● **TASK BRIEF**: The expected output is each line below containing "return", copied in full.

EXERCISE MATERIALS section start

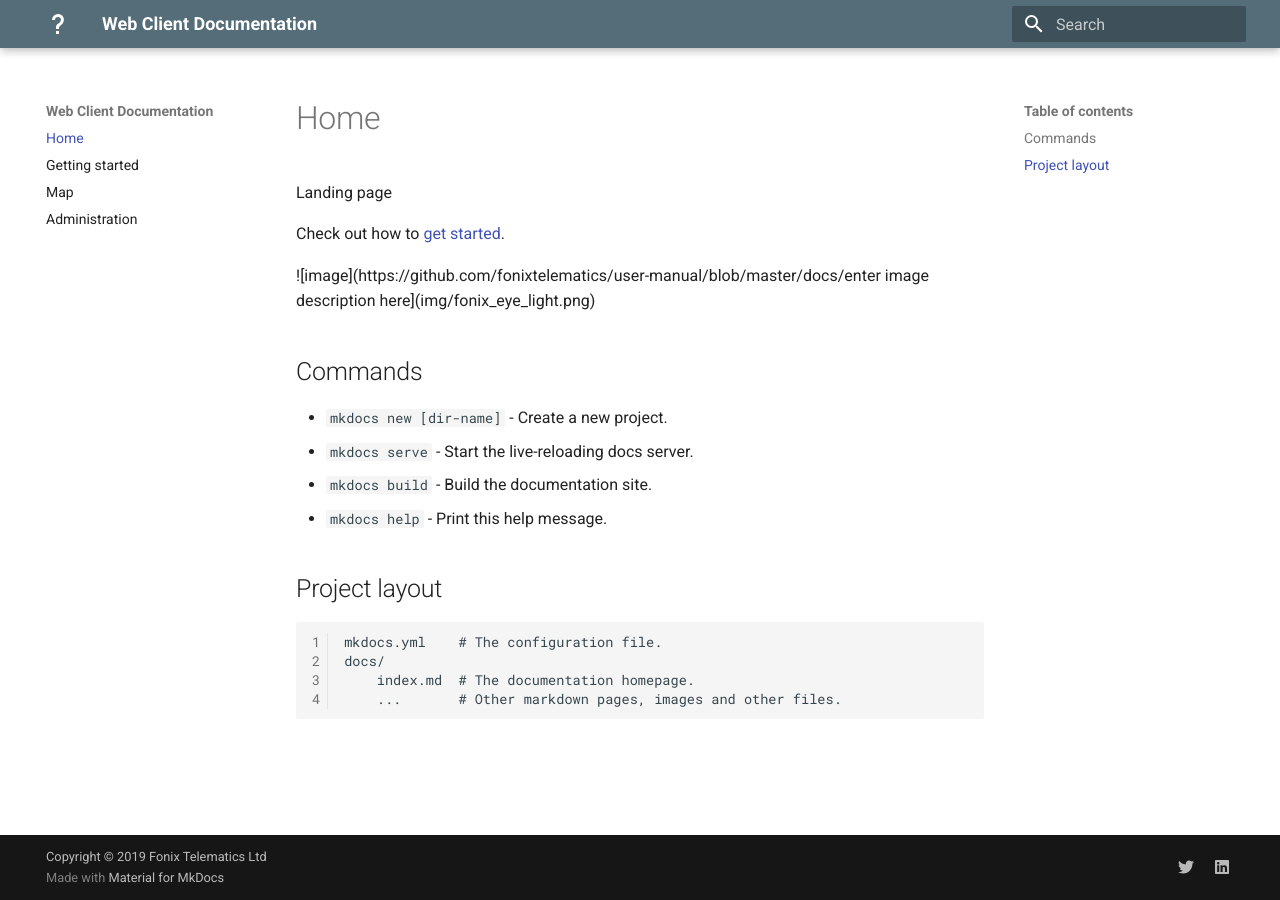
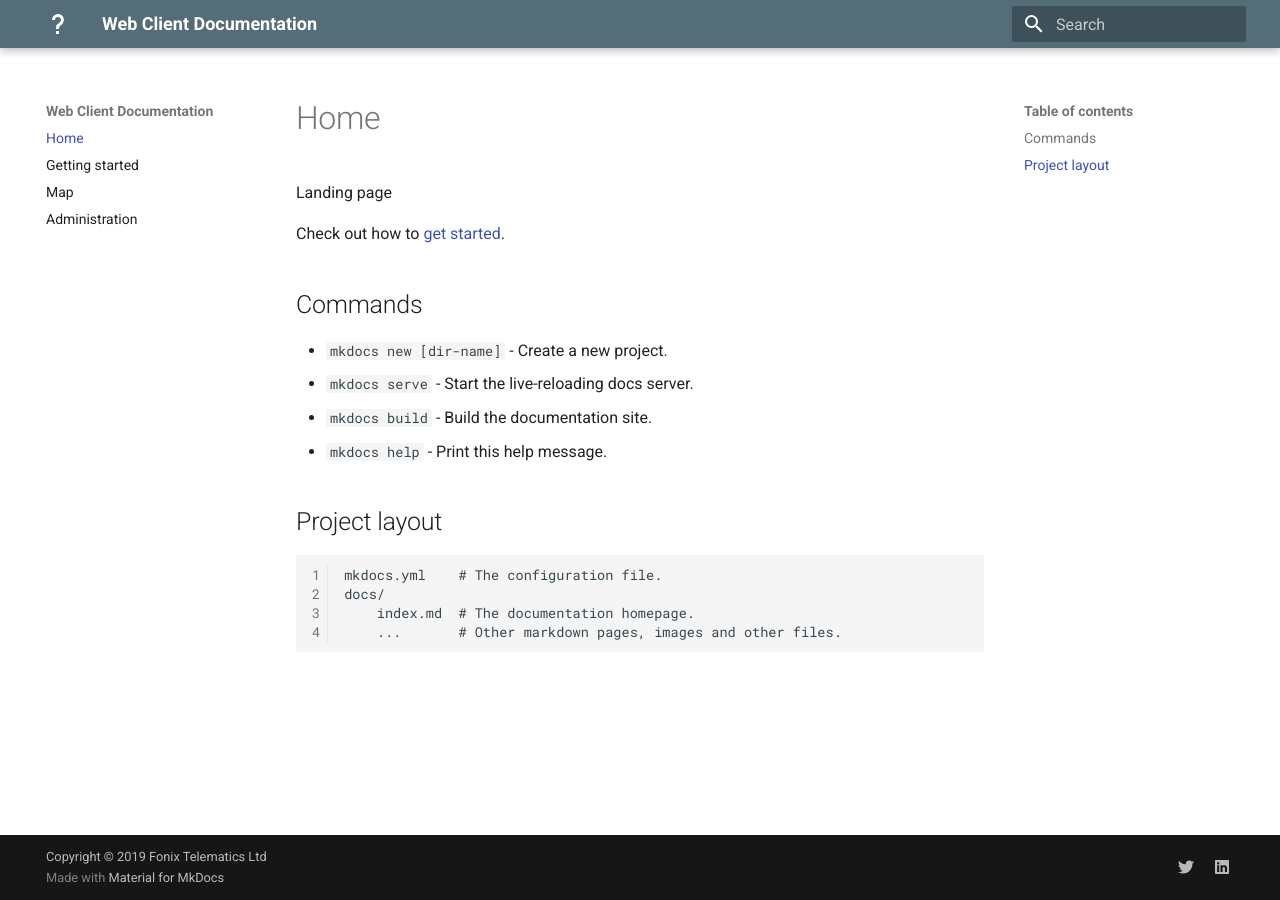
Before and after one commit to fonixtelematics/user-manual, an MkDocs documentation site: the page built from docs/index.md, in a window 1280 px wide. Built offline with MkDocs 1.6.1 and Material for MkDocs 9.7.7, drawn with Linux system fonts in a browser that asks for light colours; some of the changed lines change nothing that is shown.

Commit message:
docs/index.md updated from https://stackedit.io/

```diff
--- a/docs/index.md
+++ b/docs/index.md
@@ -3,8 +3,6 @@
 Landing page
 
 Check out how to [get started](getting-started.md).
-
-![image](https://github.com/fonixtelematics/user-manual/blob/master/docs/enter image description here](img/fonix_eye_light.png)
 
 ## Commands
 
@@ -20,6 +18,7 @@ Check out how to [get started](getting-started.md).
         index.md  # The documentation homepage.
         ...       # Other markdown pages, images and other files.
 <!--stackedit_data:
-eyJoaXN0b3J5IjpbMTU4MTUzMjc2NywtMzU2NTU5NDM3LDYwNz
-Y0Mzc2MiwtNDY5NTM1NjEyLC0xMjg3OTc4MzcwXX0=
+eyJoaXN0b3J5IjpbNjA3NjQzNzYyLDE1ODE1MzI3NjcsLTM1Nj
+U1OTQzNyw2MDc2NDM3NjIsLTQ2OTUzNTYxMiwtMTI4Nzk3ODM3
+MF19
 -->
```
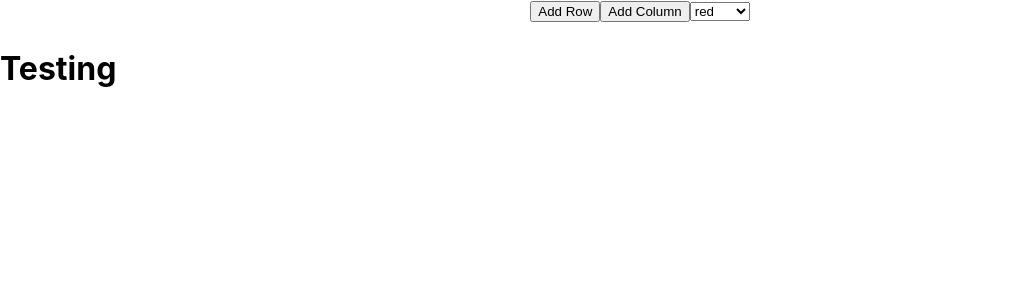
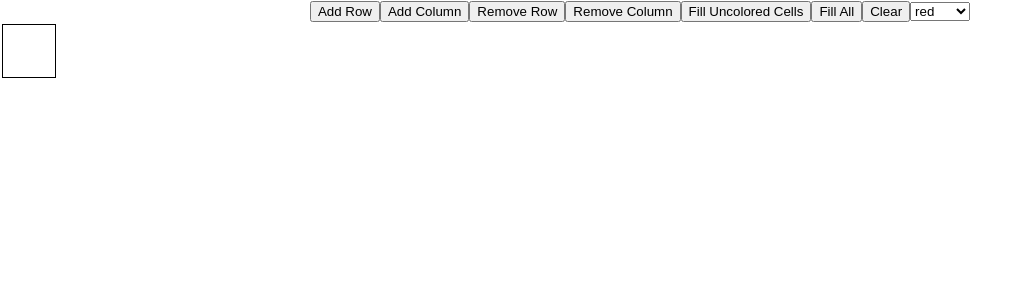
Before and after one commit to Darktwine/Gridmaker-React, a React (Create React App) app: page / in a window 1280 px wide. Both pictures are taken after a click on the button "Add Column". Shown: the top 300 px of the page, without its empty margins (0-1032 px from the left). Built offline with nearby package versions, Linux system fonts and the light colour scheme.

Commit message:
AddRow and AddColumn squares with 0 start +buttons

```diff
--- a/public/index.html
+++ b/public/index.html
@@ -39,6 +39,5 @@
       To begin the development, run `npm start` or `yarn start`.
       To create a production bundle, use `npm run build` or `yarn build`.
     -->
-    <h1>Testing</h1>
   </body>
 </html>
--- a/src/App.css
+++ b/src/App.css
@@ -5,6 +5,22 @@
 .App-logo {
   height: 40vmin;
   pointer-events: none;
+}
+
+.square{
+  border:1px;
+  border-style: solid;
+  background-color: white;
+}
+/* tr,td{
+  border:1px;
+  border-style: solid;
+} */
+
+td{
+  height:50px;
+  width:50px;
+  background-color:white;
 }
 
 @media (prefers-reduced-motion: no-preference) {
--- a/src/components/Table.js
+++ b/src/components/Table.js
@@ -6,22 +6,46 @@ class Table extends Component {
   constructor() {
     super();
     this.state = {
-      numRows: 1,
-      numCols: 1,
+      numRows: 0,
+      numCols: 0,
       selectedColor: "red"
     }
   }
 
   addRow = () => {
+    let addedRows = this.state.numRows + 1;
+    let cols = this.state.numCols;
+
+    if(cols === 0){
+      this.setState(state => {
+          return {
+            numRows: addedRows,
+            numCols: state.numCols + 1 }
+      });
+    }
+    else{
       this.setState(state => {
           return {numRows: state.numRows + 1}
       });
     }
+  }
 
   addColumn = () => {
+    let addedCols = this.state.numCols + 1;
+    let rows = this.state.numRows;
+
+    if(rows === 0){
+      this.setState(state => {
+          return {
+            numRows: state.numRows + 1,
+            numCols: addedCols }
+      });
+    }
+    else{
       this.setState(state => {
           return {numCols: state.numCols + 1}
       });
+    }
   }
 
   handleColorChange = (event) => {
@@ -43,6 +67,11 @@ class Table extends Component {
       <div>
         <button onClick={this.addRow}>Add Row</button>
         <button onClick={this.addColumn}>Add Column</button>
+        <button onClick={this.removeRow}>Remove Row</button>
+        <button onClick={this.removeColumn}>Remove Column</button>
+        <button onClick={this.fillUncolored}>Fill Uncolored Cells</button>
+        <button onClick={this.fillAll}>Fill All</button>
+        <button onClick={this.clear}>Clear</button>
         <select onChange={this.handleColorChange}>
           <option value="red">red</option>
           <option value="blue">blue</option>
--- a/src/components/TableCell.js
+++ b/src/components/TableCell.js
@@ -1,5 +1,5 @@
 function TableCell(props) {
-    return <td onClick={props.handleApplyColor}></td>
+    return <td className="square" onClick={props.handleApplyColor}></td>
   }
 
   export default TableCell;
```
Lines whose indentation alone changed are shown as unchanged.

EXERCISE MATERIALS section end

● **RESPONSE BELOW**:
+          return {
           return {numRows: state.numRows + 1}
+          return {
           return {numCols: state.numCols + 1}
-    return <td onClick={props.handleApplyColor}></td>
+    return <td className="square" onClick={props.handleApplyColor}></td>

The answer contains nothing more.